_What to produce_. What should be copied is the stretch of entries below from the line with "as a sheet." up to and including the line with "Also changed, not shown: sheet", exactly and without images.
Listed records Start Marker
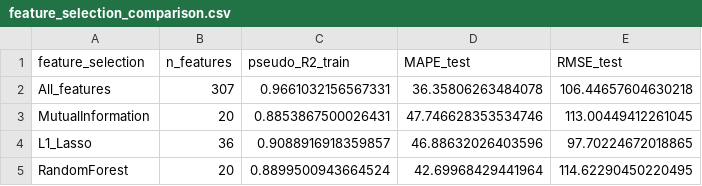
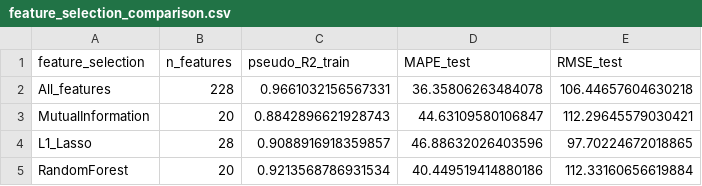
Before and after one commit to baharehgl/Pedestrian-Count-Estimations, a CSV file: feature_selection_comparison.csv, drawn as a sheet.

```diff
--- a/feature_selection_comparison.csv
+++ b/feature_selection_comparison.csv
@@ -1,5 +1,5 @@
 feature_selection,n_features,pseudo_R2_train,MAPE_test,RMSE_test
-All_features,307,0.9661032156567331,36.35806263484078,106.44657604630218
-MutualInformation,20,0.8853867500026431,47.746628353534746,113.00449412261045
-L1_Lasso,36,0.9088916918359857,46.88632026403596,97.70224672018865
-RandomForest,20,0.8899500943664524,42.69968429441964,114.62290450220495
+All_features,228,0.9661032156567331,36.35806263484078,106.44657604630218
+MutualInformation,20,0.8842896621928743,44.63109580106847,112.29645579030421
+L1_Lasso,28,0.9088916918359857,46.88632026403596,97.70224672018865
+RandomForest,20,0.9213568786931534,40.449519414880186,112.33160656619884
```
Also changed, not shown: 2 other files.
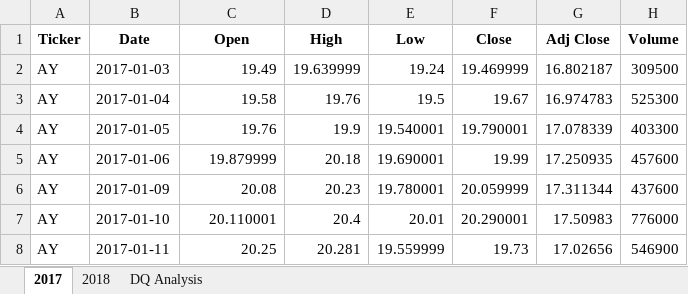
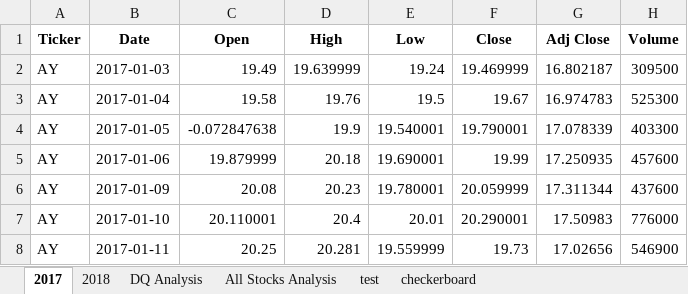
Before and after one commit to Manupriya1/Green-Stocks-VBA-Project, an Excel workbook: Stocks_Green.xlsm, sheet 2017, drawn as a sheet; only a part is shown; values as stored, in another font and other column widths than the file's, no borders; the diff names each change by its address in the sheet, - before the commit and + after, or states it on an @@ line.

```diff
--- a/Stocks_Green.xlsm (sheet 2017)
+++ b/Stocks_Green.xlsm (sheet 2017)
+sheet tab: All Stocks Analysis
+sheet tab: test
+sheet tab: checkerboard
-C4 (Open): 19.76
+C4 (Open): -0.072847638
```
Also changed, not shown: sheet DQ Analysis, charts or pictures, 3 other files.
Listed records End Marker
Listed records Start Marker
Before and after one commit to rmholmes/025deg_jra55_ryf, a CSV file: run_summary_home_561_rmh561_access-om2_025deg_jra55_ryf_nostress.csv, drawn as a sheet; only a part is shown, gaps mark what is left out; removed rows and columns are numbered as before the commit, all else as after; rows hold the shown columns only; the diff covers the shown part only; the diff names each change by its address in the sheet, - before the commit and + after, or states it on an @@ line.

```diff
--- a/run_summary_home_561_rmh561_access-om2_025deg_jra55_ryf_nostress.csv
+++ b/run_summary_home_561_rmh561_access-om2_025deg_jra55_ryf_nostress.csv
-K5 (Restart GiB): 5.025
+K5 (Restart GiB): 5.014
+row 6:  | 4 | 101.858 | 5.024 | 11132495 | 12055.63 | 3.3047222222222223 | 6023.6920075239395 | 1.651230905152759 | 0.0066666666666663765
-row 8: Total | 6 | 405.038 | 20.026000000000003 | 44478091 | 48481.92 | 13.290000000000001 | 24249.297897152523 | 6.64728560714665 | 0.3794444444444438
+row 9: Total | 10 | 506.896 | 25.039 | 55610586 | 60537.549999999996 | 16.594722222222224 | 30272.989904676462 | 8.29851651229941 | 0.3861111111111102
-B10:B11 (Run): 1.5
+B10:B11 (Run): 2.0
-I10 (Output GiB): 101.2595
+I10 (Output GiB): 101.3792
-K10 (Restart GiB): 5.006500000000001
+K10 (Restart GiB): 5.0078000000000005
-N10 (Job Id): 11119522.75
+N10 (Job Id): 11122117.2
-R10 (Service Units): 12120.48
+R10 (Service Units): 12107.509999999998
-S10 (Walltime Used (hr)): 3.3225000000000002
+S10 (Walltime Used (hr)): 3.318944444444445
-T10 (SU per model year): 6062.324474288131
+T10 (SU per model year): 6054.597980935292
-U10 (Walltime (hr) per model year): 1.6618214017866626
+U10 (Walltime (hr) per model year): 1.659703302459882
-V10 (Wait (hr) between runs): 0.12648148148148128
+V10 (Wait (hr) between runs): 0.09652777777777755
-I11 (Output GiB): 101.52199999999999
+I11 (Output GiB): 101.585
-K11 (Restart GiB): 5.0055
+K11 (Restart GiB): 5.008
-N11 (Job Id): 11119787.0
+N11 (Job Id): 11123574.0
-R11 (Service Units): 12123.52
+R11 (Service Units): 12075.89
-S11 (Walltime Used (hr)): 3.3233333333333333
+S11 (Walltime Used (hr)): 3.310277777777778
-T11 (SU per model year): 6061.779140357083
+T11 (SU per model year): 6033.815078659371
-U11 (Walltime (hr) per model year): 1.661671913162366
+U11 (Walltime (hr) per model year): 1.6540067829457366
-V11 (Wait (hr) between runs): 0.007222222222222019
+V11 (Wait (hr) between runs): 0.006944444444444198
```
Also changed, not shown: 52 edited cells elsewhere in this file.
Listed records End Marker
_Reply_.
Before and after one commit to baharehgl/Pedestrian-Count-Estimations, a CSV file: feature_selection_comparison.csv, drawn as a sheet.

```diff
--- a/feature_selection_comparison.csv
+++ b/feature_selection_comparison.csv
@@ -1,5 +1,5 @@
 feature_selection,n_features,pseudo_R2_train,MAPE_test,RMSE_test
-All_features,307,0.9661032156567331,36.35806263484078,106.44657604630218
-MutualInformation,20,0.8853867500026431,47.746628353534746,113.00449412261045
-L1_Lasso,36,0.9088916918359857,46.88632026403596,97.70224672018865
-RandomForest,20,0.8899500943664524,42.69968429441964,114.62290450220495
+All_features,228,0.9661032156567331,36.35806263484078,106.44657604630218
+MutualInformation,20,0.8842896621928743,44.63109580106847,112.29645579030421
+L1_Lasso,28,0.9088916918359857,46.88632026403596,97.70224672018865
+RandomForest,20,0.9213568786931534,40.449519414880186,112.33160656619884
```
Also changed, not shown: 2 other files.
Before and after one commit to Manupriya1/Green-Stocks-VBA-Project, an Excel workbook: Stocks_Green.xlsm, sheet 2017, drawn as a sheet; only a part is shown; values as stored, in another font and other column widths than the file's, no borders; the diff names each change by its address in the sheet, - before the commit and + after, or states it on an @@ line.

```diff
--- a/Stocks_Green.xlsm (sheet 2017)
+++ b/Stocks_Green.xlsm (sheet 2017)
+sheet tab: All Stocks Analysis
+sheet tab: test
+sheet tab: checkerboard
-C4 (Open): 19.76
+C4 (Open): -0.072847638
```
Also changed, not shown: sheet DQ Analysis, charts or pictures, 3 other files.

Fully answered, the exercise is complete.